*Task prompt*
Please write out each entry below exactly as it appears.

### Raw data ###

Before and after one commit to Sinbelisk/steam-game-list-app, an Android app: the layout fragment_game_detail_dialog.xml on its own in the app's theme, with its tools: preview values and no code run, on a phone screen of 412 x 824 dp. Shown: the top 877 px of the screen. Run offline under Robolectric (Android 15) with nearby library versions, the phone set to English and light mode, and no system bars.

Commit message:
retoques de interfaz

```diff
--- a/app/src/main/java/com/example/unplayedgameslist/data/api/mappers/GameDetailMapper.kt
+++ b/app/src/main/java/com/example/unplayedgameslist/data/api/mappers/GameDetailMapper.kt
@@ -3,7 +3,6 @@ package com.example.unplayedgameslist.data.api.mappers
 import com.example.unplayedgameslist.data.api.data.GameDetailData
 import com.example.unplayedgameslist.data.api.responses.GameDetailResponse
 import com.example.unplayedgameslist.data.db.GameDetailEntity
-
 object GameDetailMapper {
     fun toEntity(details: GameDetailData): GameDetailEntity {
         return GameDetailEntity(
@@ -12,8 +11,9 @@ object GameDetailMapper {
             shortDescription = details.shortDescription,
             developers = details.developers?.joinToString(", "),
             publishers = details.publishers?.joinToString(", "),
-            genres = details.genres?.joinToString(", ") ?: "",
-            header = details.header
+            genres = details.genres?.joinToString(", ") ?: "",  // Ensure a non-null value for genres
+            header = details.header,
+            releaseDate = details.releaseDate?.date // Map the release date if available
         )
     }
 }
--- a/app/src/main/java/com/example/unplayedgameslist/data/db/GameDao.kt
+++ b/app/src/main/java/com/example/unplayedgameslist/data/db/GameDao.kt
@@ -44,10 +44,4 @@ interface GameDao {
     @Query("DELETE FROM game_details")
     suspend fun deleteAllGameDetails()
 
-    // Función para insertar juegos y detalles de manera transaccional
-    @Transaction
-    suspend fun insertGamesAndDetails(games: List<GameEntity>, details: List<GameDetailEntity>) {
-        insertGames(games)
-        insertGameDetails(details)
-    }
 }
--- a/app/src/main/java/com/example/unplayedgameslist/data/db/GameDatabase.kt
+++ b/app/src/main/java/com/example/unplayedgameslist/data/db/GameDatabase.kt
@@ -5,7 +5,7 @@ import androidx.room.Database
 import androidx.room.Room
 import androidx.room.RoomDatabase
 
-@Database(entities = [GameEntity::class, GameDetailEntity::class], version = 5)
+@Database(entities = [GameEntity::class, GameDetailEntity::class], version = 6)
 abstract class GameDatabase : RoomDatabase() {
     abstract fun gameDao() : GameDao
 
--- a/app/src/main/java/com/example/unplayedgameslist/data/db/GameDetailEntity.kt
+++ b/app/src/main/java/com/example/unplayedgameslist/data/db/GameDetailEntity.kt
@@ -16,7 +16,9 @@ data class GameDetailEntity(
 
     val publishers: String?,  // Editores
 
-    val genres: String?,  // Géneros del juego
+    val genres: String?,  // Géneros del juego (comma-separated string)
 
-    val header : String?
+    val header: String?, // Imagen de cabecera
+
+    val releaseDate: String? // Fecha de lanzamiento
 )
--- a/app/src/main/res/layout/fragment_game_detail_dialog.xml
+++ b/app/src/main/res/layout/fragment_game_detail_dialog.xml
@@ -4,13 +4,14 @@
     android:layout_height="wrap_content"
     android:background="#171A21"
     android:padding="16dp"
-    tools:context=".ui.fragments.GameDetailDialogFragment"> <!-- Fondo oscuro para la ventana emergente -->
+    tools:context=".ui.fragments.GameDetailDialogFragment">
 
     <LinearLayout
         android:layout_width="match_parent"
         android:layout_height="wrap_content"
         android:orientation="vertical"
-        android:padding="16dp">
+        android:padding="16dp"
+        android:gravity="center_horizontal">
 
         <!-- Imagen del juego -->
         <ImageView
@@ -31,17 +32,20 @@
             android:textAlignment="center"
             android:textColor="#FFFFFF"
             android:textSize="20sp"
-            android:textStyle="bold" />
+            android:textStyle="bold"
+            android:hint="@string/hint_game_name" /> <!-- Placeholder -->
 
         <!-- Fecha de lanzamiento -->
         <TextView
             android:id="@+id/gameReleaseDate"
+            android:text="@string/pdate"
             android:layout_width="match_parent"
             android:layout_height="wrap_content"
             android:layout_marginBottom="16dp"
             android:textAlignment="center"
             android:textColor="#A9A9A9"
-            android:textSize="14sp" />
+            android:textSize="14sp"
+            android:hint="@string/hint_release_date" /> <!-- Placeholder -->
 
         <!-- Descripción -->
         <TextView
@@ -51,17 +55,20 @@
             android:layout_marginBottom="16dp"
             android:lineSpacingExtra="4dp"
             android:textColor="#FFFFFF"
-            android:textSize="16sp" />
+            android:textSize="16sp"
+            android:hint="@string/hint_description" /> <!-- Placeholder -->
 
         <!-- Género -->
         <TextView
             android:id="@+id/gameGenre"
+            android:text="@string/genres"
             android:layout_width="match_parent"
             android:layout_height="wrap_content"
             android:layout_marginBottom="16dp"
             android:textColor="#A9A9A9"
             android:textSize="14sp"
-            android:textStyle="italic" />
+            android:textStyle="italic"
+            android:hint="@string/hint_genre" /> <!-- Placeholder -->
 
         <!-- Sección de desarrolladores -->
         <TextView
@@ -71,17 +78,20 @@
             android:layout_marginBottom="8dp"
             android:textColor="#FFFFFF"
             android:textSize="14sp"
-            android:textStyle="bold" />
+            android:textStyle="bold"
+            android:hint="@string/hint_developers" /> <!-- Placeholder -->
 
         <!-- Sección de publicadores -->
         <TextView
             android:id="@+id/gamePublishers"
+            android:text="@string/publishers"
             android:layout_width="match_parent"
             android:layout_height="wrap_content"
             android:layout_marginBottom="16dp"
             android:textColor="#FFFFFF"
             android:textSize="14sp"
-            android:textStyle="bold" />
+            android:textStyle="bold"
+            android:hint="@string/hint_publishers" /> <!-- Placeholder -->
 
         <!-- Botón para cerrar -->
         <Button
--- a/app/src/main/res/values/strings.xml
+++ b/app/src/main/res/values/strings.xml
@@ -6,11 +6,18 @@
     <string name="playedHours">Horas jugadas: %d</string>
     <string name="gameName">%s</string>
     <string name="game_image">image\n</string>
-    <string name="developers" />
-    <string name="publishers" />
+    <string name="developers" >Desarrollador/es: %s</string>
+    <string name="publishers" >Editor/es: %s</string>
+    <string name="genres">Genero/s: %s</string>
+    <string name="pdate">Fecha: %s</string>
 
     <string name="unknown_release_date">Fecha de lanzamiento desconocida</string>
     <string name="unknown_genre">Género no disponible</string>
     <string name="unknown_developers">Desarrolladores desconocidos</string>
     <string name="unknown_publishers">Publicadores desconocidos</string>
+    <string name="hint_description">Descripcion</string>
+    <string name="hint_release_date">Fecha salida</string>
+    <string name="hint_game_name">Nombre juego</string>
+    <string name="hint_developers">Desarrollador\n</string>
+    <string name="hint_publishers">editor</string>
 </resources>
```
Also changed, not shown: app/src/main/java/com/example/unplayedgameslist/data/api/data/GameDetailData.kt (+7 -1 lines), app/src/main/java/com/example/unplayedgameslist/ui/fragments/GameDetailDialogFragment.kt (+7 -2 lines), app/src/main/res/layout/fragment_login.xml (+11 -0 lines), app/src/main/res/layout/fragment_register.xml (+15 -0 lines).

###

*Response to this exercise*
Before and after one commit to Sinbelisk/steam-game-list-app, an Android app: the layout fragment_game_detail_dialog.xml on its own in the app's theme, with its tools: preview values and no code run, on a phone screen of 412 x 824 dp. Shown: the top 877 px of the screen. Run offline under Robolectric (Android 15) with nearby library versions, the phone set to English and light mode, and no system bars.

Commit message:
retoques de interfaz

```diff
--- a/app/src/main/java/com/example/unplayedgameslist/data/api/mappers/GameDetailMapper.kt
+++ b/app/src/main/java/com/example/unplayedgameslist/data/api/mappers/GameDetailMapper.kt
@@ -3,7 +3,6 @@ package com.example.unplayedgameslist.data.api.mappers
 import com.example.unplayedgameslist.data.api.data.GameDetailData
 import com.example.unplayedgameslist.data.api.responses.GameDetailResponse
 import com.example.unplayedgameslist.data.db.GameDetailEntity
-
 object GameDetailMapper {
     fun toEntity(details: GameDetailData): GameDetailEntity {
         return GameDetailEntity(
@@ -12,8 +11,9 @@ object GameDetailMapper {
             shortDescription = details.shortDescription,
             developers = details.developers?.joinToString(", "),
             publishers = details.publishers?.joinToString(", "),
-            genres = details.genres?.joinToString(", ") ?: "",
-            header = details.header
+            genres = details.genres?.joinToString(", ") ?: "",  // Ensure a non-null value for genres
+            header = details.header,
+            releaseDate = details.releaseDate?.date // Map the release date if available
         )
     }
 }
--- a/app/src/main/java/com/example/unplayedgameslist/data/db/GameDao.kt
+++ b/app/src/main/java/com/example/unplayedgameslist/data/db/GameDao.kt
@@ -44,10 +44,4 @@ interface GameDao {
     @Query("DELETE FROM game_details")
     suspend fun deleteAllGameDetails()
 
-    // Función para insertar juegos y detalles de manera transaccional
-    @Transaction
-    suspend fun insertGamesAndDetails(games: List<GameEntity>, details: List<GameDetailEntity>) {
-        insertGames(games)
-        insertGameDetails(details)
-    }
 }
--- a/app/src/main/java/com/example/unplayedgameslist/data/db/GameDatabase.kt
+++ b/app/src/main/java/com/example/unplayedgameslist/data/db/GameDatabase.kt
@@ -5,7 +5,7 @@ import androidx.room.Database
 import androidx.room.Room
 import androidx.room.RoomDatabase
 
-@Database(entities = [GameEntity::class, GameDetailEntity::class], version = 5)
+@Database(entities = [GameEntity::class, GameDetailEntity::class], version = 6)
 abstract class GameDatabase : RoomDatabase() {
     abstract fun gameDao() : GameDao
 
--- a/app/src/main/java/com/example/unplayedgameslist/data/db/GameDetailEntity.kt
+++ b/app/src/main/java/com/example/unplayedgameslist/data/db/GameDetailEntity.kt
@@ -16,7 +16,9 @@ data class GameDetailEntity(
 
     val publishers: String?,  // Editores
 
-    val genres: String?,  // Géneros del juego
+    val genres: String?,  // Géneros del juego (comma-separated string)
 
-    val header : String?
+    val header: String?, // Imagen de cabecera
+
+    val releaseDate: String? // Fecha de lanzamiento
 )
--- a/app/src/main/res/layout/fragment_game_detail_dialog.xml
+++ b/app/src/main/res/layout/fragment_game_detail_dialog.xml
@@ -4,13 +4,14 @@
     android:layout_height="wrap_content"
     android:background="#171A21"
     android:padding="16dp"
-    tools:context=".ui.fragments.GameDetailDialogFragment"> <!-- Fondo oscuro para la ventana emergente -->
+    tools:context=".ui.fragments.GameDetailDialogFragment">
 
     <LinearLayout
         android:layout_width="match_parent"
         android:layout_height="wrap_content"
         android:orientation="vertical"
-        android:padding="16dp">
+        android:padding="16dp"
+        android:gravity="center_horizontal">
 
         <!-- Imagen del juego -->
         <ImageView
@@ -31,17 +32,20 @@
             android:textAlignment="center"
             android:textColor="#FFFFFF"
             android:textSize="20sp"
-            android:textStyle="bold" />
+            android:textStyle="bold"
+            android:hint="@string/hint_game_name" /> <!-- Placeholder -->
 
         <!-- Fecha de lanzamiento -->
         <TextView
             android:id="@+id/gameReleaseDate"
+            android:text="@string/pdate"
             android:layout_width="match_parent"
             android:layout_height="wrap_content"
             android:layout_marginBottom="16dp"
             android:textAlignment="center"
             android:textColor="#A9A9A9"
-            android:textSize="14sp" />
+            android:textSize="14sp"
+            android:hint="@string/hint_release_date" /> <!-- Placeholder -->
 
         <!-- Descripción -->
         <TextView
@@ -51,17 +55,20 @@
             android:layout_marginBottom="16dp"
             android:lineSpacingExtra="4dp"
             android:textColor="#FFFFFF"
-            android:textSize="16sp" />
+            android:textSize="16sp"
+            android:hint="@string/hint_description" /> <!-- Placeholder -->
 
         <!-- Género -->
         <TextView
             android:id="@+id/gameGenre"
+            android:text="@string/genres"
             android:layout_width="match_parent"
             android:layout_height="wrap_content"
             android:layout_marginBottom="16dp"
             android:textColor="#A9A9A9"
             android:textSize="14sp"
-            android:textStyle="italic" />
+            android:textStyle="italic"
+            android:hint="@string/hint_genre" /> <!-- Placeholder -->
 
         <!-- Sección de desarrolladores -->
         <TextView
@@ -71,17 +78,20 @@
             android:layout_marginBottom="8dp"
             android:textColor="#FFFFFF"
             android:textSize="14sp"
-            android:textStyle="bold" />
+            android:textStyle="bold"
+            android:hint="@string/hint_developers" /> <!-- Placeholder -->
 
         <!-- Sección de publicadores -->
         <TextView
             android:id="@+id/gamePublishers"
+            android:text="@string/publishers"
             android:layout_width="match_parent"
             android:layout_height="wrap_content"
             android:layout_marginBottom="16dp"
             android:textColor="#FFFFFF"
             android:textSize="14sp"
-            android:textStyle="bold" />
+            android:textStyle="bold"
+            android:hint="@string/hint_publishers" /> <!-- Placeholder -->
 
         <!-- Botón para cerrar -->
         <Button
--- a/app/src/main/res/values/strings.xml
+++ b/app/src/main/res/values/strings.xml
@@ -6,11 +6,18 @@
     <string name="playedHours">Horas jugadas: %d</string>
     <string name="gameName">%s</string>
     <string name="game_image">image\n</string>
-    <string name="developers" />
-    <string name="publishers" />
+    <string name="developers" >Desarrollador/es: %s</string>
+    <string name="publishers" >Editor/es: %s</string>
+    <string name="genres">Genero/s: %s</string>
+    <string name="pdate">Fecha: %s</string>
 
     <string name="unknown_release_date">Fecha de lanzamiento desconocida</string>
     <string name="unknown_genre">Género no disponible</string>
     <string name="unknown_developers">Desarrolladores desconocidos</string>
     <string name="unknown_publishers">Publicadores desconocidos</string>
+    <string name="hint_description">Descripcion</string>
+    <string name="hint_release_date">Fecha salida</string>
+    <string name="hint_game_name">Nombre juego</string>
+    <string name="hint_developers">Desarrollador\n</string>
+    <string name="hint_publishers">editor</string>
 </resources>
```
Also changed, not shown: app/src/main/java/com/example/unplayedgameslist/data/api/data/GameDetailData.kt (+7 -1 lines), app/src/main/java/com/example/unplayedgameslist/ui/fragments/GameDetailDialogFragment.kt (+7 -2 lines), app/src/main/res/layout/fragment_login.xml (+11 -0 lines), app/src/main/res/layout/fragment_register.xml (+15 -0 lines).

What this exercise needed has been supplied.